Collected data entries
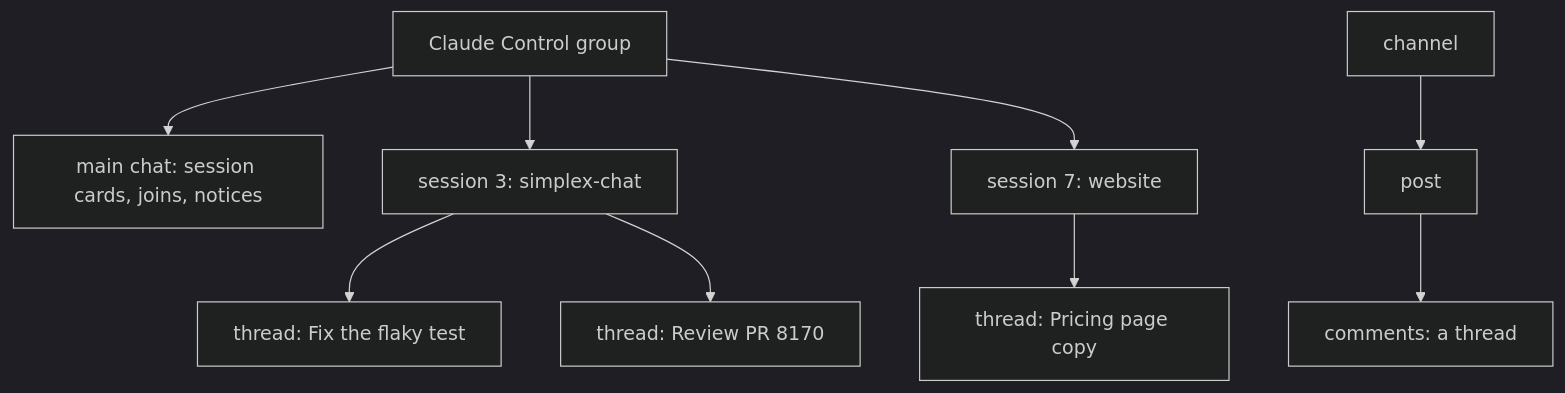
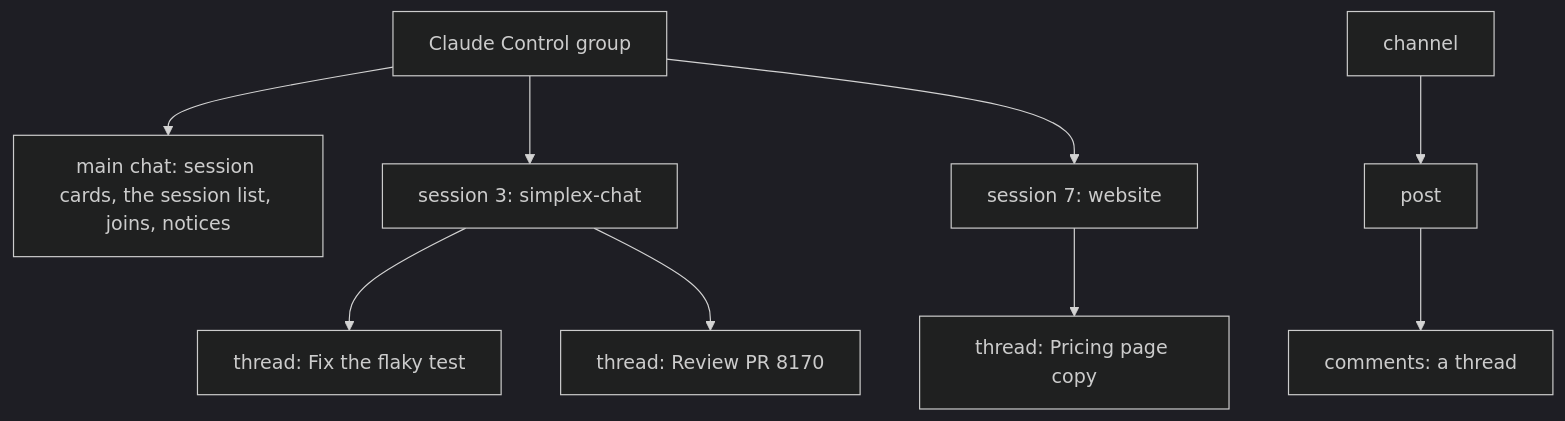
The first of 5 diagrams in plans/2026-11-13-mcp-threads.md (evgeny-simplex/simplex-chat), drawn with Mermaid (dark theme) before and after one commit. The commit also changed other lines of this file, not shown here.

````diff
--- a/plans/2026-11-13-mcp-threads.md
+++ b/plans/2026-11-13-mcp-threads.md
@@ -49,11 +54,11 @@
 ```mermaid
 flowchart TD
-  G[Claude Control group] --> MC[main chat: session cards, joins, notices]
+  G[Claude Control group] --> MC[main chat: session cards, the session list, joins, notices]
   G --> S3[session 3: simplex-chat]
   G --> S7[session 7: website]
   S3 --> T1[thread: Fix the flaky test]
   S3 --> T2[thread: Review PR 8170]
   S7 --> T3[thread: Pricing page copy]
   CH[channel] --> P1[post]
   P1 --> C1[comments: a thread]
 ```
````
...
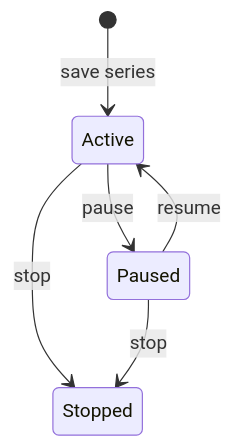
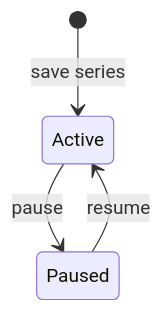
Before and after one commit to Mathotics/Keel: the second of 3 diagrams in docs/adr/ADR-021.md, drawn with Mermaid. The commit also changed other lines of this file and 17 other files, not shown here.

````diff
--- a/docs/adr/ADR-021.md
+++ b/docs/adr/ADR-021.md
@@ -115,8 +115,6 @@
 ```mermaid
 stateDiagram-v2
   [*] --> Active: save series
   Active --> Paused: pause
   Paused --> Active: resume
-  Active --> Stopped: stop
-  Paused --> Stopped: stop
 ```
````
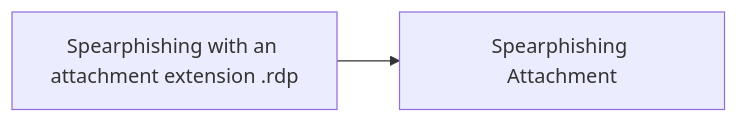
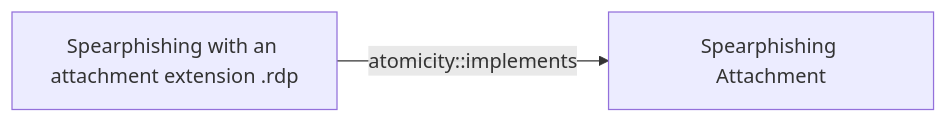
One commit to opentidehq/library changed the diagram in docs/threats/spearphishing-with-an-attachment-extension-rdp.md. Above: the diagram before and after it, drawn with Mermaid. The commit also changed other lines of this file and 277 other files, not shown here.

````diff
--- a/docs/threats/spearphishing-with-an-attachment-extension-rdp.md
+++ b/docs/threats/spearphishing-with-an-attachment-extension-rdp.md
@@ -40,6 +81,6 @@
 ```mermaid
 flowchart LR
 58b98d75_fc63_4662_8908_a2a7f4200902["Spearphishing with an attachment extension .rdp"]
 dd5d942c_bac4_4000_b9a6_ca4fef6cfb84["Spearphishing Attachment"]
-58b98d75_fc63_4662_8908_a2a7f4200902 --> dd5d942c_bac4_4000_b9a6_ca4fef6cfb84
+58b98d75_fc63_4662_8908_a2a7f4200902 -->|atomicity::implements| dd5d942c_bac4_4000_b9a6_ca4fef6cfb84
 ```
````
==
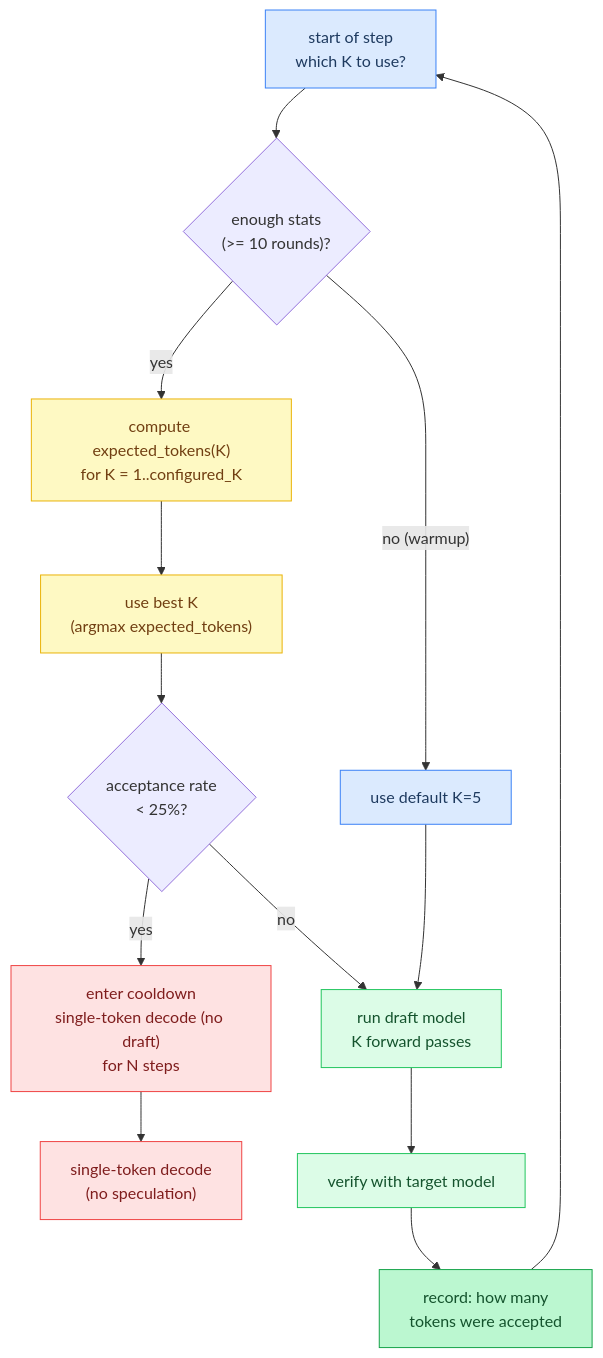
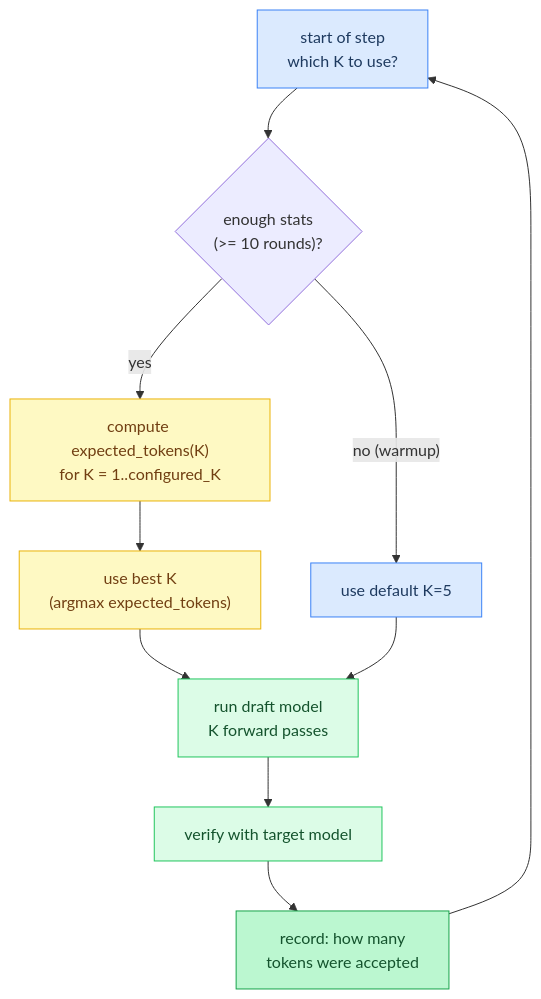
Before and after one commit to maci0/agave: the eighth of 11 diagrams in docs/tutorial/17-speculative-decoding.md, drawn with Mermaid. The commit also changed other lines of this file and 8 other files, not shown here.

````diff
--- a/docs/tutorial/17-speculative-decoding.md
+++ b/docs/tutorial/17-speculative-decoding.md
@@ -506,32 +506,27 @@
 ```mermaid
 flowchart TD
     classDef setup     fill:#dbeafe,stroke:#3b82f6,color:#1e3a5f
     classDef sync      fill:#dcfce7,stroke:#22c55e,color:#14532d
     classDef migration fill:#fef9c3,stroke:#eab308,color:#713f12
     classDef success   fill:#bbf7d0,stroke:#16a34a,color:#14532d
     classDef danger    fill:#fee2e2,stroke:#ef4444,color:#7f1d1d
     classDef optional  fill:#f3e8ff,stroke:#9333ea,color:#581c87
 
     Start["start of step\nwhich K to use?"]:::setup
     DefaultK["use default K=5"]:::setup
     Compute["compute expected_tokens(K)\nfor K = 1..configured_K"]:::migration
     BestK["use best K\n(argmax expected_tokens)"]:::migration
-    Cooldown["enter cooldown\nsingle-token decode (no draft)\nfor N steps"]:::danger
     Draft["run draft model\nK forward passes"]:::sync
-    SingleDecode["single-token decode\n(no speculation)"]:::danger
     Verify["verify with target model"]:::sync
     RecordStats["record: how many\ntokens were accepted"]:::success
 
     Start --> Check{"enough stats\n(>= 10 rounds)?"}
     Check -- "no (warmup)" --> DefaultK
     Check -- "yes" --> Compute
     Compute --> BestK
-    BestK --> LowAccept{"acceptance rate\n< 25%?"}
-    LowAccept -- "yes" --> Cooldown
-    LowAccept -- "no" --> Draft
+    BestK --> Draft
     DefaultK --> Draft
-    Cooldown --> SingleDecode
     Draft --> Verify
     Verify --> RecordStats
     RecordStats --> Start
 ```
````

→ BRIEF:
Among the lines above, find those that contain the word "Claude" and copy them.

→ EXERCISE RESULT:
-  G[Claude Control group] --> MC[main chat: session cards, joins, notices]
+  G[Claude Control group] --> MC[main chat: session cards, the session list, joins, notices]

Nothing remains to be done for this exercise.